The world has been enslaved by instant gratification. Various channels offering boosts of dopamine are taking away our productivity and valuable time, leaving us depressed and addicted to the pleasures that are one click away.
Social media use, according to psychiatrist Adriana Stacey from Fayetteville, Arkansas, acts as one such “dopamine dump,” producing transient pleasure. So,what is Dopamine? Dopamine is a neurotransmitter that is released when a person gambles, indulges in sex, consumes tasty cuisine, uses opiates, or engages in successful social interactions.
Checking social media is biologically similar to doing cocaine or playing slots, for instance. The dopamine network instructs our brains to continue performing specific actions. According to Stacey, this region of the brain is actually more hyperactive in teenagers than in adults. They lack the motivation to carry out any other tasks.
On top of this, there is a continuous information overload on our brains, further ameliorated by reward prediction error (RPE) encoding, which is deliberately encouraged by tech companies to persuade their users to stay stuck within the loop of the social media spiral.
RPE makes our brain’s reward centre yearn for more boosts of what it finds amusing—which is none other than dopamine. It serves the same purpose as a slot machine in a casino, making people anticipate and anxious for the next outcome after the wheel stops spinning.
So how do you get out of the loop? Here are some scientifically proven ways to get you out of the incessant waves of social media drunkenness.
How to Dopamine Detox
There are several methods derived by scientists that could substantially decrease your addiction to instant gratification and get you out of the loop.
First and foremost of all, practice mindfulness.

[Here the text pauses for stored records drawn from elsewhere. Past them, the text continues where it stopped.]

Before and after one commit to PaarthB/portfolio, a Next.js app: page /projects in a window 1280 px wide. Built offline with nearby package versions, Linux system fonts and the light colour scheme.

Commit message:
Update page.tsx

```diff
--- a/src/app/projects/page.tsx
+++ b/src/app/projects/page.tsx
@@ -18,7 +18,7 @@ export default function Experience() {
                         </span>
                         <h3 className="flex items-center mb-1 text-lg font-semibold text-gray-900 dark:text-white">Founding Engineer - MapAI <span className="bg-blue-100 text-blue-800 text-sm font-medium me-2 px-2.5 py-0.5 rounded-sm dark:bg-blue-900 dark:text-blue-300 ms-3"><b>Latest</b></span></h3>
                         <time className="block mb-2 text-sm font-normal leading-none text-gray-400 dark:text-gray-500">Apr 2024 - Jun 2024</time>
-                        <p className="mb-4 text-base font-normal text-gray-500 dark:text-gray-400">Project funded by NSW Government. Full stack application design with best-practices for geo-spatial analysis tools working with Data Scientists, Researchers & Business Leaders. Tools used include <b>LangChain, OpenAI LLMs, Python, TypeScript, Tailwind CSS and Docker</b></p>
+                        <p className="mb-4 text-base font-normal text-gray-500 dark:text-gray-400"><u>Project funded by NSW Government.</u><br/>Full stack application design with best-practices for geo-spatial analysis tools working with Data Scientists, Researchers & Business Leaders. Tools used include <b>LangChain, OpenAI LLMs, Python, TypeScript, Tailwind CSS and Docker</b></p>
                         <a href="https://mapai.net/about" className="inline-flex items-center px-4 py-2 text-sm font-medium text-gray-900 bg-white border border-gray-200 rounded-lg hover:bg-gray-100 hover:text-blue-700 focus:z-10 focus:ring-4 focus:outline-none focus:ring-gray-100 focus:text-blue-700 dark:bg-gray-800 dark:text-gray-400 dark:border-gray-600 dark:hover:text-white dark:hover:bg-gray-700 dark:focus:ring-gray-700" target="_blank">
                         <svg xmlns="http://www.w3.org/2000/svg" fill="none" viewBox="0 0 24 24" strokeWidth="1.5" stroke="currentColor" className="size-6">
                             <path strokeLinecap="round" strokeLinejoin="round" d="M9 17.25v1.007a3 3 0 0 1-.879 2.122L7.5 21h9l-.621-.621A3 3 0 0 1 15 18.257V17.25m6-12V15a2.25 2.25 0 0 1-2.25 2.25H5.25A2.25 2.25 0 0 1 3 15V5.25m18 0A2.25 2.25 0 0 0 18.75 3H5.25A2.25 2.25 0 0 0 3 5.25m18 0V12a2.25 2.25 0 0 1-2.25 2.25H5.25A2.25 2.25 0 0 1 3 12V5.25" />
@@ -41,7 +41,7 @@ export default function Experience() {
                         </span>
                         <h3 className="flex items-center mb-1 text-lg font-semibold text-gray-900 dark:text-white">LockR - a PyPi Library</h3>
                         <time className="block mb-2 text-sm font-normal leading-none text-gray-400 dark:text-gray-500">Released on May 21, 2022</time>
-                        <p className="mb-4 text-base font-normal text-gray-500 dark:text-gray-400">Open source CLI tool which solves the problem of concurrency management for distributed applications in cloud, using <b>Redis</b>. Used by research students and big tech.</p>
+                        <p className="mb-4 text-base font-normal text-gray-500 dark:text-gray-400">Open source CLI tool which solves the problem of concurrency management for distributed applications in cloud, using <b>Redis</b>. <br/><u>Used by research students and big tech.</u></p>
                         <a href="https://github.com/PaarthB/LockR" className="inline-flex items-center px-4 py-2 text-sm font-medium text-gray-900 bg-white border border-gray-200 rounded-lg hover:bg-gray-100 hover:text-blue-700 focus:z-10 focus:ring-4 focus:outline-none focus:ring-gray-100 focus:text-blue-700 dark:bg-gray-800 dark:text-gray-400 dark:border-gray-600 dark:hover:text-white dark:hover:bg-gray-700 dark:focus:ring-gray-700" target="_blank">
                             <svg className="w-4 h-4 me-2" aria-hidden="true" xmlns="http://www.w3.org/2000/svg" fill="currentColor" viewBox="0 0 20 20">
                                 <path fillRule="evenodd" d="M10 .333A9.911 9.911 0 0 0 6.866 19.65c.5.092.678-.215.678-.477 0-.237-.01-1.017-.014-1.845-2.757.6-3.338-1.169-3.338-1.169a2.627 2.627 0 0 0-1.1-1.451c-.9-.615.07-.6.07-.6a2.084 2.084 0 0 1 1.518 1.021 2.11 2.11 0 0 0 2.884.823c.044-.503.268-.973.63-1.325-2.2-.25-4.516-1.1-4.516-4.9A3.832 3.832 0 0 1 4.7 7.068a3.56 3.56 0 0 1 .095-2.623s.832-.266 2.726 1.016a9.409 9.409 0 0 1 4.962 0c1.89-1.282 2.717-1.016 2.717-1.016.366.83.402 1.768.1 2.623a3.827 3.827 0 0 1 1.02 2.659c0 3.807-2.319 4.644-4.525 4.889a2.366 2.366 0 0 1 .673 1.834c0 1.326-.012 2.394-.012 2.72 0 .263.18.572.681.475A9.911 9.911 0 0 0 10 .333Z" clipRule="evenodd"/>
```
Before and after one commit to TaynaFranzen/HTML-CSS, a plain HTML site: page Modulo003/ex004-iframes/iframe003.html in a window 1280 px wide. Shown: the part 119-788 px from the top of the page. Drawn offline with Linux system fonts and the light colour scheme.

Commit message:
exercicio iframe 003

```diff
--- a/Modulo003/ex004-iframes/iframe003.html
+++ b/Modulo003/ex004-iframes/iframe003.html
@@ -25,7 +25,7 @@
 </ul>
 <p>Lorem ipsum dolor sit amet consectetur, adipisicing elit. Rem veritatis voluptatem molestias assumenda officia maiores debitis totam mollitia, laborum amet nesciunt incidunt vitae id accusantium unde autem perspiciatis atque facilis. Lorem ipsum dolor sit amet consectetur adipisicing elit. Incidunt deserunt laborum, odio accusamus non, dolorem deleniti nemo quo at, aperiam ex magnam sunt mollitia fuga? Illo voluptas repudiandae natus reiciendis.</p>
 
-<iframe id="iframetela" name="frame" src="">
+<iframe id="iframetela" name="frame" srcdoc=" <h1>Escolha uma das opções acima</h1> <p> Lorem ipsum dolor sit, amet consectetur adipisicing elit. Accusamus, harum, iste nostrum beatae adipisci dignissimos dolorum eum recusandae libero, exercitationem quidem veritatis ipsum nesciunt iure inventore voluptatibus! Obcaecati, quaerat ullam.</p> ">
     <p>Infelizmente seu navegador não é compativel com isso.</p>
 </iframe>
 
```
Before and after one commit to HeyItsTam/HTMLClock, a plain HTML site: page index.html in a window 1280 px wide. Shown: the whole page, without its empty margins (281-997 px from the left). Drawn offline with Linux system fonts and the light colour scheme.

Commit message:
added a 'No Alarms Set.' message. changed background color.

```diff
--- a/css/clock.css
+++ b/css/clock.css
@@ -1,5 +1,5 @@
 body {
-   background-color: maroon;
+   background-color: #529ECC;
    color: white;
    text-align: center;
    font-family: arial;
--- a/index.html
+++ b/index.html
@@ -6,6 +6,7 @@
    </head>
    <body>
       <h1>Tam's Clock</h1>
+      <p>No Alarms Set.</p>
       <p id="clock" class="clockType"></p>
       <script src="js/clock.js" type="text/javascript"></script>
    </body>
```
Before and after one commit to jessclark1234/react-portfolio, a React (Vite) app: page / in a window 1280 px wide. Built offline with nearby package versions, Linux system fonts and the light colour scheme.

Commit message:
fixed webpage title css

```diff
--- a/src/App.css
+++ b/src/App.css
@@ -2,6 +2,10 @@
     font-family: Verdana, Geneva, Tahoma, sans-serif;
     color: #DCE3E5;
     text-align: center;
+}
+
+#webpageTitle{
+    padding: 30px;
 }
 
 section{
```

Mindless scrolling is oftentimes something that people engage in without knowing its consequences. Each time we scroll through different feeds, the brain gets a shot of dopamine, achieving a “neurological high.”
According to a Penn State University study, mindless scrolling is caused by a deep-seated fear of missing out, or FOMO.
“People tend to function on autopilot until something inside their heads or in the world around them subtly or explicitly suggests it’s time to move on.” Reaching the end of a feed is one such cue; removing the end point short-circuits that cue,” says Adam Alter, a professor at NYU’s Stern School of Business and the author of Irresistible: The Rise of Addictive Technology and the Business of Keeping Us Hooked.”
Mindfulness acts as the key to a productive regimen. You can stay mindful when you pick up the phone first thing in the morning, if you consciously and consistently plan for it beforehand. Take deep breaths and analyze the cause and effect—whether this will make you feel good or miserable after scrolling.
Keep Proximity in Check
To resist the urge and keep the proximity in check is the next step to achieving freedom from the negative spiral.
Psychologist Larry Rosen, author of The Distracted Mind: Ancient Brains in a High-Tech World, says, “The typical young adult, unlocks their phone more than 70 times per day, checking it for 3 to 4 minutes before locking it, and then repeating the same process about 10 minutes later.”
Experts suggest that putting your phone away from your bed can make you less likely to use it than when you keep it beside you. It would be better if you could move the phone to another room. The more the subject of distraction is altogether dismissed from your line of sight, the better.
Abstain from SNS
Another effective strategy to curb addictive behaviors is to take a 30-day break from every type of social networking site; allow your brain to rewire and sort out its priorities.
A study published in Cyberpsychology: Behavior and Social Networking, conducted by researchers at the University of Bath, found that even a week-long social media break can play a huge role in alleviating an individual’s mental health conditions such as depression and anxiety—assisting in freeing up a lot of time in their schedule.
“Social media (SM) has revolutionized how we communicate with each other, allowing users to interact with friends and family and meet others based on shared interests by creating virtual public profiles,” the research elaborates.
Power of Delayed Gratification
Delayed gratification, or the ability to resist the temptation for immediate rewards, can take you a long way.
According to a Stanford study called the “Marshmallow Experiment,” kids who practice delayed gratification have a great likelihood of achieving academic success later in life.
Sticking to the aforementioned steps and supervising your own schedules to assess your free time activities— and being conscious about whether your small, rectangular screen is unobtrusively taking away your valuable time—can help you practice what you really enjoy.
Hiking, playing musical instruments, or journaling—whatever gives you a sense of fulfillment and boosts your self-esteem and sense of purpose—can help you get back on track—and eventually lead a life of contentment with delayed gratification.